There are different ways of checking blood sugar.
- Fasting Plasma Glucose Monitoring: fasted glucose levels are considered the baseline, used to compare against times when sugar was ben consumed. In order to obtain fasted plasma glucose, don’t eat for twelve hours prior to measurement. Then, prick your finger and obtain a small drop of blood to be used on a test strip. The strip is then placed into a glucose meter that reads blood sugar levels. Normal fasted glucose levels range from 100 – 125. If your blood sugar is 126 or higher you may be at risk for diabetes or pre-diabetes.
- Oral Glucose Tolerance Test: in this method, you are given a measured dose of glucose (approximately 75g) after taking the fasting glucose test. Blood is tested prior to the intake of glucose, immediately afterwards, and two hours later. The two hour measurement is most important. Normal range is considered blood glucose of less than 140. If your blood sugar is 140 – 199 after the second test, you may be at risk for pre-diabetes. If your blood sugar is 200 or higher after the second test, you could be at risk for diabetes.
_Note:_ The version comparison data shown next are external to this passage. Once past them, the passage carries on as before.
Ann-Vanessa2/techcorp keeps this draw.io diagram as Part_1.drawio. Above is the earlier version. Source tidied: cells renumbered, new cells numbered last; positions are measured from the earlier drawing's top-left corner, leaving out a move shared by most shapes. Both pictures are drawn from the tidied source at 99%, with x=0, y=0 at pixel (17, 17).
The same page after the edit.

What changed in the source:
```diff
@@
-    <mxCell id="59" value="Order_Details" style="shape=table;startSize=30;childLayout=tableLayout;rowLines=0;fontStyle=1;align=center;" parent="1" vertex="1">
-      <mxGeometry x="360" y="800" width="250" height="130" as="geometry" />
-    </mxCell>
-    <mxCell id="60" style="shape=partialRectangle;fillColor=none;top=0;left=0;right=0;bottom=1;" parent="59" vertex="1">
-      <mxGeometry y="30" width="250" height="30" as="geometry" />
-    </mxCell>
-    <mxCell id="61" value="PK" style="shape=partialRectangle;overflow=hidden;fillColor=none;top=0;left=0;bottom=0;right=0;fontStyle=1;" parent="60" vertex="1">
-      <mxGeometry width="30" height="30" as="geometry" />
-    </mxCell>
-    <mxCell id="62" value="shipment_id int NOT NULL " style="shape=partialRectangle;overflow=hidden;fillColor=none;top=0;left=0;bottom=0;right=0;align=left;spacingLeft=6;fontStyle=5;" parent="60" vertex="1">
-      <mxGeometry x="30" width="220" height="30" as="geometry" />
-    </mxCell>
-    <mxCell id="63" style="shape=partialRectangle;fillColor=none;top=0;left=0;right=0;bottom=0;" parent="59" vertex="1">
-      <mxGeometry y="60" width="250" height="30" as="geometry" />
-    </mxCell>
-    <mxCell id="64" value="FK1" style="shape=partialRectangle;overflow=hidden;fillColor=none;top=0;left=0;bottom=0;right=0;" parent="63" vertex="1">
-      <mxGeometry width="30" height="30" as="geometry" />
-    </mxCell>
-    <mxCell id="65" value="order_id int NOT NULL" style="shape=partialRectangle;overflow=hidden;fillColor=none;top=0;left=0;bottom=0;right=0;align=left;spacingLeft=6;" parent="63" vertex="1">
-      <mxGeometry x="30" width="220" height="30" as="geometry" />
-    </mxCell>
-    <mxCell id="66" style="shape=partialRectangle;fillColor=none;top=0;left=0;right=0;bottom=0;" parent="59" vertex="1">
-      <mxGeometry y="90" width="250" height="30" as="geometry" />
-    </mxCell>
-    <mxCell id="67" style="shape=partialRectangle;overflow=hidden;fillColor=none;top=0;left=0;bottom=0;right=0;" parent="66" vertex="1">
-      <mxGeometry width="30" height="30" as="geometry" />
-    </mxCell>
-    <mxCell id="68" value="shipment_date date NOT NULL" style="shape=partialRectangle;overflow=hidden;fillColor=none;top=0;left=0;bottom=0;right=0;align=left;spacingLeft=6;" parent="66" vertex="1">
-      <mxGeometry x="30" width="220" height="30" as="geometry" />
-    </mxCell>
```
- Hemoglobin A1C: this method of blood sugar testing provides data over a three month period. As blood sugar levels are elevated over time, the sugar molecules will bind with the hemoglobin. Some of the sugar molecules will bind with the hemoglobin. The HbA1C tests determines the percentage of hemoglobin with bound glucose and is considered a much better measurement of long term glucose control. Using a percentage of glycosylated Hb, the HbA1C tests determine the percentage of hemoglobin with bound glucose. Hb A1C tests consider A1C levels of 4.5 – 5.6 range to be normal. An A1C test of 5.7 – 6.4 is considered pre-diabetic and 6.5 or higher is considered diabetic.
Glucose levels can vary significantly depending on many outstanding factors, like sleep and diet. It’s important to continually monitor levels on a regular basis to get a clearer picture of health.
Lowering Blood Sugar for Overall Health
Keeping your blood sugar within normal recommended ranges is important for overall health.
By effectively controlling these levels you are less likely to develop diabetes. Make smart lifestyle decisions, including practicing regular exercise along with having a proper diet. There is no excuse when it comes to your health. Stay healthy. Stay strong. Stay happy.